Leverhulme Visiting Professorship (2008) for Professor Krishna Sen, University of Calcutta, 'Transnationalism and Literature.'

Publications since 2008

Editor, American Fiction of the 1990s: Reflections of History and Culture, 250 pp, London: Routledge, 2008

Principal editor, with Geoffrey Batchen, Mick Gidley and Nancy K. Miller, editors, Picturing Atrocity:  Reading Photographs in Crisis, 200pp, London: Reaktion Books, 2012

Jay Prosser, 'Metaphors Kill: "Against Interpretation" and the Illness Narratives,' Barbara  A. Ching and Jennifer A. Wagner-Lawlor, The Scandal of Susan Sontag , 188-202, New York, Columbia University Press, 2009.

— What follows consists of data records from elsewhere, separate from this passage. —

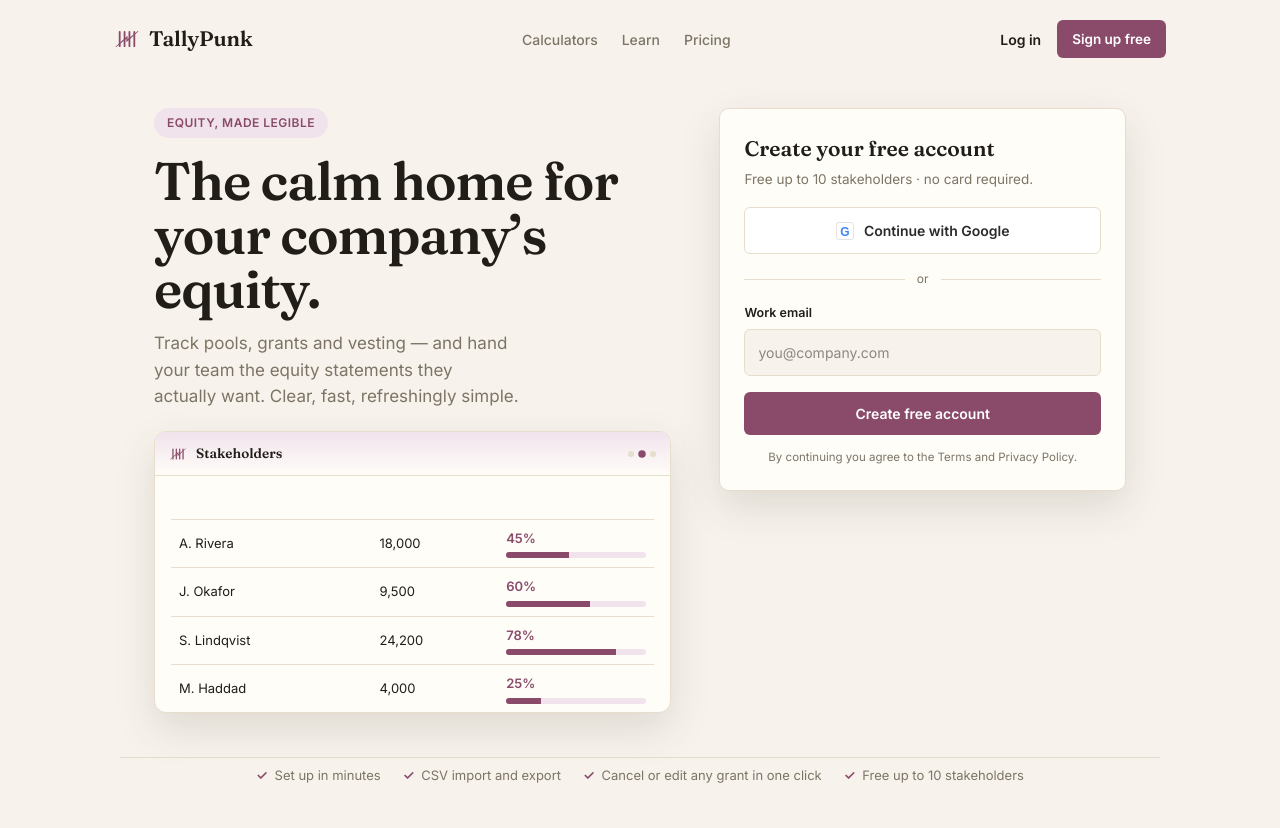
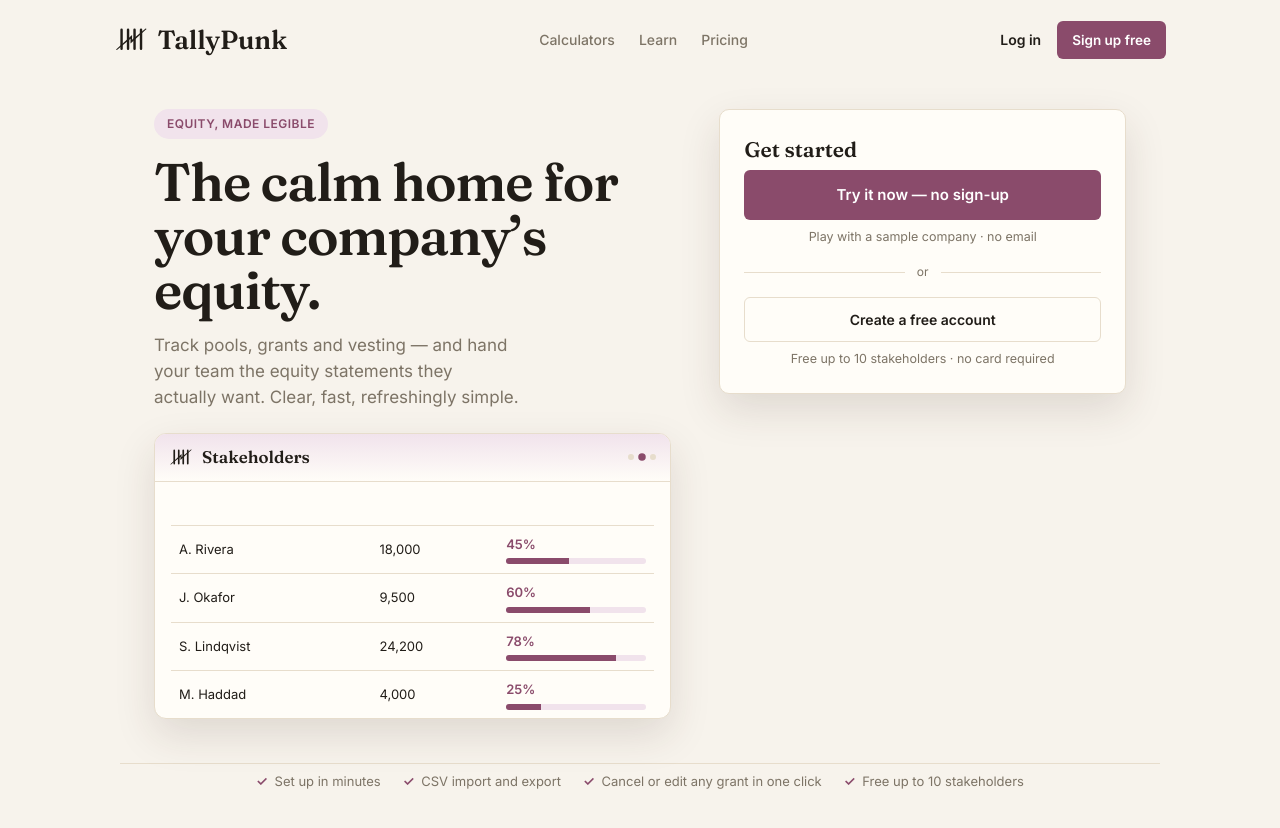
Before and after one commit to kenraywilliams/tallypunk, a Next.js app: page / in a window 1280 px wide. Shown: the top 828 px of the page. Built offline with nearby package versions, Linux system fonts and the light colour scheme.

Commit message:
Two-CTA hero card: Try (no sign-up) + Create account

```diff
--- a/app/RotatingPreview.tsx
+++ b/app/RotatingPreview.tsx
@@ -23,7 +23,7 @@
       onMouseLeave={() => (paused.current = false)}
     >
       <div className="pv-top">
-        <Logo size={18} className="pm" />
+        <Logo size={24} className="pm" />
         <span className="pv-title">{TITLES[i]}</span>
         <span className="pv-dots">
           {[0, 1, 2].map((n) => (
--- a/app/globals.css
+++ b/app/globals.css
@@ -14,8 +14,8 @@
 /* nav */
 .lp{background:var(--bg);color:var(--ink);min-height:100vh}
 .nav{display:flex;align-items:center;justify-content:space-between;padding:20px 34px;max-width:1120px;margin:0 auto}
-.brand{display:flex;align-items:center;gap:9px;font-family:var(--fh);font-weight:600;font-size:21px;letter-spacing:-.01em}
-.brand .mark{color:var(--accent)}
+.brand{display:flex;align-items:center;gap:9px;font-family:var(--fh);font-weight:600;font-size:26.25px;letter-spacing:-.01em}
+.brand .mark{color:var(--ink)}
 .navlinks{display:flex;gap:24px;font-size:14px;font-weight:500}
 .navlinks a{color:var(--muted);text-decoration:none;cursor:pointer}
 .navlinks a:hover{color:var(--ink)}
@@ -25,6 +25,10 @@
 .btn-pri{background:var(--accent);color:var(--ai)}
 .btn-sm{padding:9px 15px;font-size:13.5px}
 .btn-block{width:100%}
+.btn-lg{padding:14px 18px;font-size:15px}
+.btn-ghost{background:transparent;color:var(--ink);border:1.5px solid var(--line)}
+.btn-ghost:hover{border-color:var(--accent);color:var(--accent)}
+.cmicro{font-size:12.5px;color:var(--muted);text-align:center;margin:8px 0 0}
 
 /* hero */
 .hero{display:grid;grid-template-columns:1.12fr .88fr;gap:48px;align-items:start;max-width:1040px;margin:0 auto;padding:30px 34px}
@@ -52,8 +56,8 @@
 /* rotating sample preview */
 .preview{margin-top:6px;background:var(--bg2);border:1px solid var(--line);border-radius:12px;box-shadow:var(--shadow);overflow:hidden}
 .pv-top{display:flex;align-items:center;gap:9px;padding:11px 14px;border-bottom:1px solid var(--line);background:linear-gradient(var(--accent-soft),var(--bg2))}
-.pv-top .pm{color:var(--accent)}
-.pv-title{font-family:var(--fh);font-weight:600;font-size:13.5px}
+.pv-top .pm{color:var(--ink)}
+.pv-title{font-family:var(--fh);font-weight:600;font-size:16.875px}
 .pv-dots{margin-left:auto;display:flex;gap:5px}
 .pv-dots i{width:6px;height:6px;border-radius:50%;background:var(--line);display:block;transition:.3s}
 .pv-dots i.on{background:var(--accent);transform:scale(1.25)}
--- a/app/page.tsx
+++ b/app/page.tsx
@@ -6,7 +6,7 @@
     <div className="lp">
       <nav className="nav">
         <div className="brand">
-          <Logo size={26} />
+          <Logo size={34.6} />
           TallyPunk
         </div>
         <div className="navlinks">
@@ -37,31 +37,16 @@
         </div>
 
         <div className="card">
-          <h3>Create your free account</h3>
-          <p className="cs">Free up to 10 stakeholders · no card required.</p>
-          <button className="gbtn" type="button">
-            <span className="gic">G</span> Continue with Google
-          </button>
+          <h3>Get started</h3>
+          <a className="btn btn-pri btn-block btn-lg" href="#try">
+            Try it now — no sign-up
+          </a>
+          <p className="cmicro">Play with a sample company · no email</p>
           <div className="orline">or</div>
-          <label className="lab" htmlFor="email">
-            Work email
-          </label>
-          <input
-            id="email"
-            className="inp"
-            type="email"
-            placeholder="you@company.com"
-          />
-          <button
-            className="btn btn-pri btn-block"
-            type="button"
-            style={{ marginTop: 16 }}
-          >
-            Create free account
-          </button>
-          <p className="fine">
-            By continuing you agree to the Terms and Privacy Policy.
-          </p>
+          <a className="btn btn-ghost btn-block" href="#signup">
+            Create a free account
+          </a>
+          <p className="cmicro">Free up to 10 stakeholders · no card required</p>
         </div>
       </section>
 
```
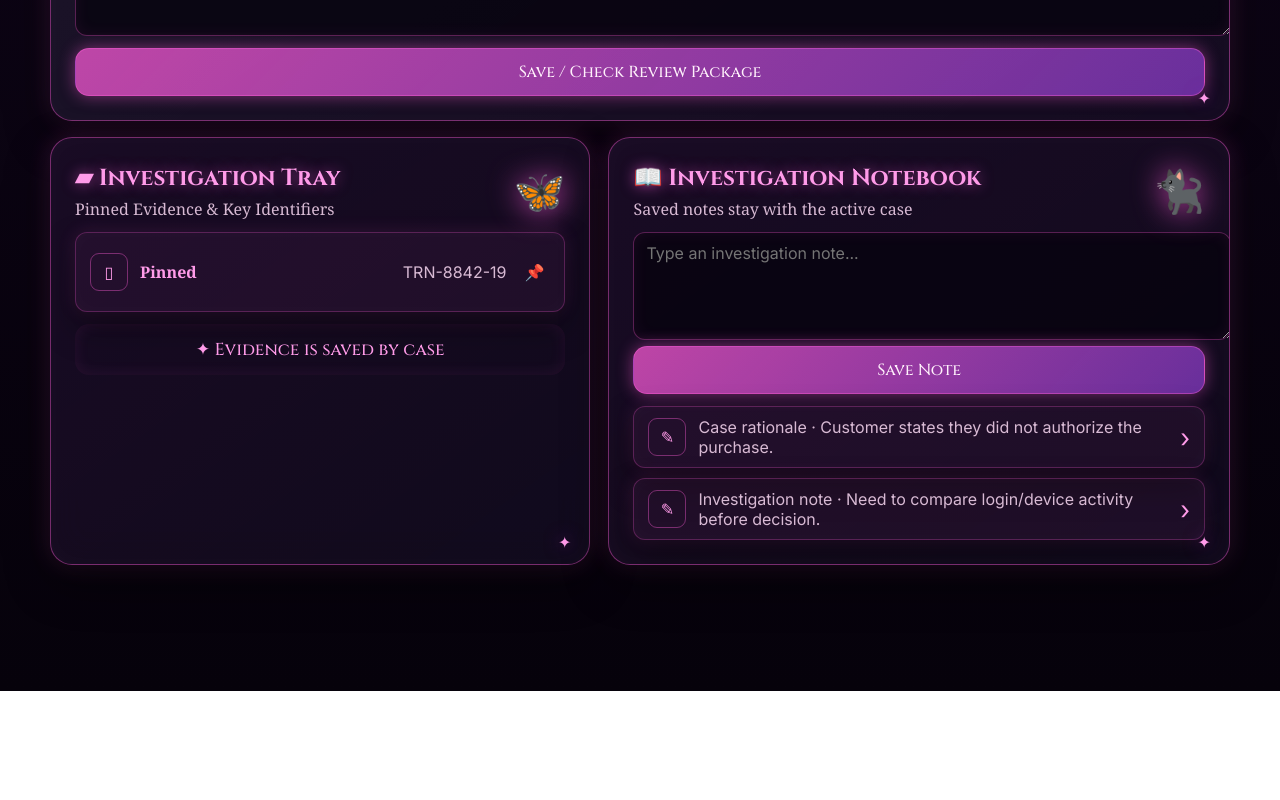
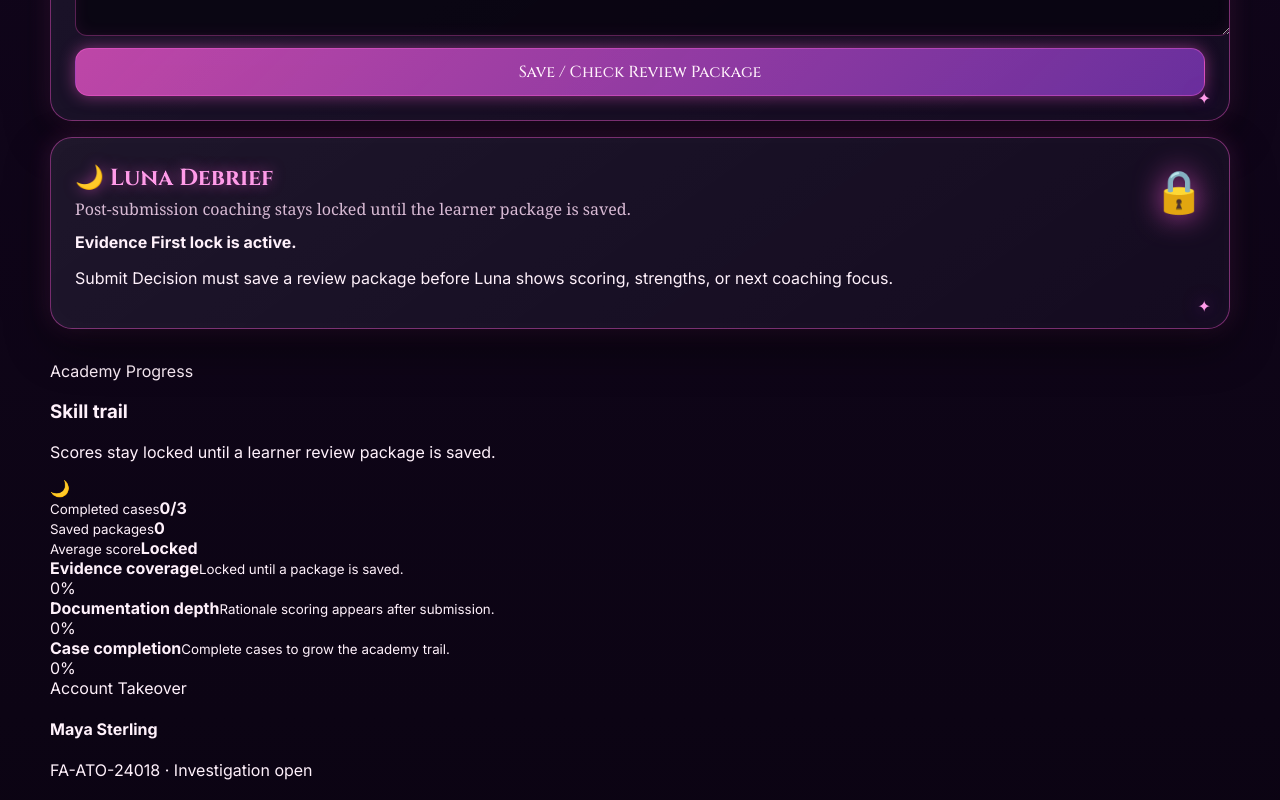
Before and after one commit to iamre2024-debug/fraud-Academy-v1, a React (Vite) app: page / in a window 1280 px wide. Shown: the part 2140-2940 px from the top of the page. Before the commit the page ends 2831 px from the top, so only its background shows below. Built offline with nearby package versions, Linux system fonts and the light colour scheme.

Commit message:
Reconnect post-submission Luna and academy progress

```diff
--- a/src/VisualWorkspace.jsx
+++ b/src/VisualWorkspace.jsx
@@ -1,8 +1,10 @@
 import { useEffect, useMemo, useState } from 'react';
+import AcademyProgress from './AcademyProgress.jsx';
 import { trainingCases } from './data/cases.js';
 import { financialRecordsByCase } from './data/financialRecords.js';
 import { businessRecordsByCase } from './data/businessRecords.js';
 import { evidenceRecordsByCase } from './data/evidenceRecords.js';
+import { buildLunaDebrief } from './data/lunaDebrief.js';
 import { buildReviewPackage, getReviewPackageStatus, reviewChoices } from './data/reviewPackage.js';
 
 const AGENT_ID = 'AGT-TRAIN-001';
@@ -29,6 +31,8 @@ const defaultCompletedTools = {
   'FA-CB-24007': ['Case Summary'],
   'FA-CR-24003': ['Case Summary'],
 };
+
+const defaultAgentNotepad = { [AGENT_ID]: [] };
 
 function readStorage(key, fallback) {
   if (typeof window === 'undefined') return fallback;
@@ -57,6 +61,7 @@ export default function VisualWorkspace() {
   const [noteDraft, setNoteDraft] = useState('');
   const [trayByCase, setTrayByCase] = useState(() => readStorage('fraud-academy-visual-tray-v1', {}));
   const [notesByCase, setNotesByCase] = useState(() => readStorage('fraud-academy-notes-v1', defaultNotesByCase));
+  const [agentNotepadById, setAgentNotepadById] = useState(() => readStorage('fraud-academy-agent-notepad-v1', defaultAgentNotepad));
   const [completedToolsByCase, setCompletedToolsByCase] = useState(() => readStorage('fraud-academy-completed-tools-v1', defaultCompletedTools));
   const [decisionDraftsByCase, setDecisionDraftsByCase] = useState(() => readStorage('fraud-academy-decision-drafts-v1', {}));
   const [reviewPackagesByCase, setReviewPackagesByCase] = useState(() => readStorage('fraud-academy-review-packages-v1', {}));
@@ -65,10 +70,13 @@ export default function VisualWorkspace() {
   const activeCategoryConfig = useMemo(() => categories.find((item) => item.key === activeCategory) ?? categories[1], [activeCategory]);
   const tray = trayByCase[activeCase.id] ?? defaultTrayFor(activeCase.id);
   const notes = notesByCase[activeCase.id] ?? defaultNotesByCase[activeCase.id] ?? [`Investigation note · Opened ${activeCase.id} workspace.`];
+  const agentNotes = agentNotepadById[AGENT_ID] ?? [];
   const currentCompleted = completedToolsByCase[activeCase.id] ?? ['Case Summary'];
   const decisionDraft = decisionDraftsByCase[activeCase.id] ?? defaultDecisionDraft;
   const reviewPackages = reviewPackagesByCase[activeCase.id] ?? [];
+  const latestReviewPackage = reviewPackages[0] ?? null;
   const packageStatus = useMemo(() => getReviewPackageStatus({ completedTools: currentCompleted, tray, notes, draft: decisionDraft }), [currentCompleted, tray, notes, decisionDraft]);
+  const lunaDebrief = useMemo(() => buildLunaDebrief({ activeCase, reviewPackage: latestReviewPackage, completedTools: currentCompleted, tray, notes }), [activeCase, latestReviewPackage, currentCompleted, tray, notes]);
   const records = useMemo(() => buildToolRows(activeCategory, activeCase), [activeCategory, activeCase]);
   const filteredRows = useMemo(() => {
     const clean = query.trim().toLowerCase();
@@ -78,6 +86,7 @@ export default function VisualWorkspace() {
 
   useEffect(() => writeStorage('fraud-academy-visual-tray-v1', trayByCase), [trayByCase]);
   useEffect(() => writeStorage('fraud-academy-notes-v1', notesByCase), [notesByCase]);
+  useEffect(() => writeStorage('fraud-academy-agent-notepad-v1', agentNotepadById), [agentNotepadById]);
   useEffect(() => writeStorage('fraud-academy-completed-tools-v1', completedToolsByCase), [completedToolsByCase]);
   useEffect(() => writeStorage('fraud-academy-decision-drafts-v1', decisionDraftsByCase), [decisionDraftsByCase]);
   useEffect(() => writeStorage('fraud-academy-review-packages-v1', reviewPackagesByCase), [reviewPackagesByCase]);
@@ -97,7 +106,9 @@ export default function VisualWorkspace() {
     if (!clean) return;
     const timestamp = new Date().toLocaleString([], { month: 'short', day: 'numeric', hour: '2-digit', minute: '2-digit' });
     const caseLine = `${timestamp} · ${type} · ${clean}`;
+    const agentEntry = { id: `${activeCase.id}-${Date.now()}`, agentId: AGENT_ID, caseId: activeCase.id, noteType: type, noteText: clean, timestamp };
     setNotesByCase((current) => ({ ...current, [activeCase.id]: [caseLine, ...(current[activeCase.id] ?? [])] }));
+    setAgentNotepadById((current) => ({ ...current, [AGENT_ID]: [agentEntry, ...(current[AGENT_ID] ?? [])] }));
   }
 
   function pinEvidence(value, label = 'Pinned object') {
@@ -156,7 +167,7 @@ export default function VisualWorkspace() {
       const caseTools = current[activeCase.id] ?? ['Case Summary'];
       return { ...current, [activeCase.id]: [...new Set([...caseTools, 'Submit Decision'])] };
     });
-    saveNote('Submit Decision: learner review package saved. Post-submission debrief can unlock from saved package state.', 'Decision package');
+    saveNote('Submit Decision: learner review package saved. Post-submission Luna debrief and Academy Progress can now read the saved package state.', 'Decision package');
   }
 
   return (
@@ -183,7 +194,9 @@ export default function VisualWorkspace() {
           reviewPackages={reviewPackages}
           submitReviewPackage={submitReviewPackage}
         />
-        <BottomInvestigationGrid tray={tray} notes={notes} noteDraft={noteDraft} setNoteDraft={setNoteDraft} submitManualNote={submitManualNote} pinEvidence={pinEvidence} />
+        <PostSubmissionInsightPanel lunaDebrief={lunaDebrief} latestReviewPackage={latestReviewPackage} />
+        <AcademyProgress />
+        <BottomInvestigationGrid tray={tray} notes={notes} agentNotes={agentNotes} noteDraft={noteDraft} setNoteDraft={setNoteDraft} submitManualNote={submitManualNote} pinEvidence={pinEvidence} />
         <VisualBottomNav />
       </section>
     </main>
@@ -343,11 +356,59 @@ function SubmitDecisionPanel({ activeCase, decisionDraft, updateDecisionDraft, p
   );
 }
 
+function PostSubmissionInsightPanel({ lunaDebrief, latestReviewPackage }) {
+  const locked = !latestReviewPackage || !lunaDebrief;
+
+  return (
+    <section className={`ornate-card luna-visual-panel ${locked ? 'locked' : 'unlocked'}`}>
+      <div className="card-title-row">
+        <div>
+          <h2>🌙 Luna Debrief</h2>
+          <p>{locked ? 'Post-submission coaching stays locked until the learner package is saved.' : lunaDebrief.coachIntro}</p>
+        </div>
+        <span>{locked ? '🔒' : '✨'}</span>
+      </div>
+      {locked ? (
+        <div className="luna-locked-state">
+          <strong>Evidence First lock is active.</strong>
+          <p>Submit Decision must save a review package before Luna shows scoring, strengths, or next coaching focus.</p>
+        </div>
+      ) : (
+        <div className="luna-debrief-grid">
+          <div className="luna-score-card">
+            <small>{lunaDebrief.theme}</small>
+            <strong>{lunaDebrief.score}/100</strong>
+            <span>{lunaDebrief.scoreLabel}</span>
+          </div>
+          <div className="luna-list-card">
+            <h3>Package strengths</h3>
+            {lunaDebrief.strengths.map((item) => <p key={item}>✦ {item}</p>)}
+          </div>
+          <div className="luna-list-card">
+            <h3>Next coaching focus</h3>
+            {lunaDebrief.followUps.map((item) => <p key={item}>☾ {item}</p>)}
+          </div>
+          <div className="luna-breakdown-card">
+            <h3>Decision-quality breakdown</h3>
+            {lunaDebrief.breakdown.map((item) => (
+              <div key={item.label}>
+                <span>{item.label}</span>
+                <strong>{item.value}</strong>
+                <em>{item.points} pts</em>
+              </div>
+            ))}
+          </div>
+        </div>
+      )}
+    </section>
+  );
+}
+
 function formatLines(value) {
   return String(value).split('\n').map((line) => <small key={line}>{line}</small>);
 }
 
-function BottomInvestigationGrid({ tray, notes, noteDraft, setNoteDraft, submitManualNote, pinEvidence }) {
+function BottomInvestigationGrid({ tray, notes, agentNotes, noteDraft, setNoteDraft, submitManualNote, pinEvidence }) {
   return (
     <section className="bottom-investigation-grid">
       <div className="ornate-card tray-card">
@@ -356,12 +417,19 @@ function BottomInvestigationGrid({ tray, notes, noteDraft, setNoteDraft, submitM
         <button className="add-evidence">✦ Evidence is saved by case</button>
       </div>
       <div className="ornate-card notebook-card">
-        <div className="card-title-row"><div><h2>📖 Investigation Notebook</h2><p>Saved notes stay with the active case</p></div><span>🐈‍⬛</span></div>
+        <div className="card-title-row"><div><h2>📖 Investigation Notebook</h2><p>Saved notes stay with the active case and the agent archive</p></div><span>🐈‍⬛</span></div>
         <form className="notebook-compose" onSubmit={submitManualNote}>
           <textarea value={noteDraft} onChange={(event) => setNoteDraft(event.target.value)} placeholder="Type an investigation note..." />
           <button type="submit">Save Note</button>
         </form>
         <div className="notebook-list">{notes.map((item, index) => <button key={`${item}-${index}`}><span>✎</span><p>{item}</p><em>›</em></button>)}</div>
+        <details className="agent-archive-panel">
+          <summary>Agent Notepad Archive · {AGENT_ID} · {agentNotes.length} saved</summary>
+          <div>
+            {agentNotes.slice(0, 8).map((item) => <p key={item.id}><strong>{item.caseId}</strong> · {item.noteType} · {item.noteText}</p>)}
+            {!agentNotes.length && <p>No agent archive notes yet.</p>}
+          </div>
+        </details>
       </div>
     </section>
   );
```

Jay Prosser, 'The Baghdadi Jew and His Chinese Mistress,' reprint from Magyar Lettre Internationale, Zsofia Ban and Turai Hedvig, eds., Exponalt Emlek (Family Photogaphs), 49-58, Magyar Tagozata: Budapest, 2008.  Reprinted in (English language version) Zsofia Ban and Turai Hedvig, eds., Exposed Memories:  Family pictures in private and collective memory, International Association of Art Critics, 2010

Jay Prosser, 'Life Writing and Intimate Publics: A Conversation with Lauren Berlant,' Biography 34.1, 2011, 180-187.

Jay Prosser, 'Singing with the Taxi Driver:  From Bollywood to Babylon,' in Rites of Return: Poetics and Politics,' eds. Marianne Hirsch and Nancy K. Miller, New York, Columbia University Press, 2011.

Jay Prosser, 'Installing Atrocity: The Body of the Photograph in Susan Meiselas's "Reframing History," Afterimage: The Journal of Media Arts and Cultural Criticism, 39.1-2, 2011.



Telling Lives:  Reading and Writing Family Memoir


So Where Do You Come From?  Selves, Families, Stories

Postgraduate Supervision interests

I am particularly interested to receive enquiries from potential research students in memory, memoir and autobiography studies; Jewish and other diaspora narratives; transcultural encounters, particularly in relation the Middle East; photography; human rights discourse; transgender and gender studies

I have supervised PhD theses on subjects such as Don DeLillo, Harlem Renaissance literature, post-war American autobiography, graphic novels, and war testimony.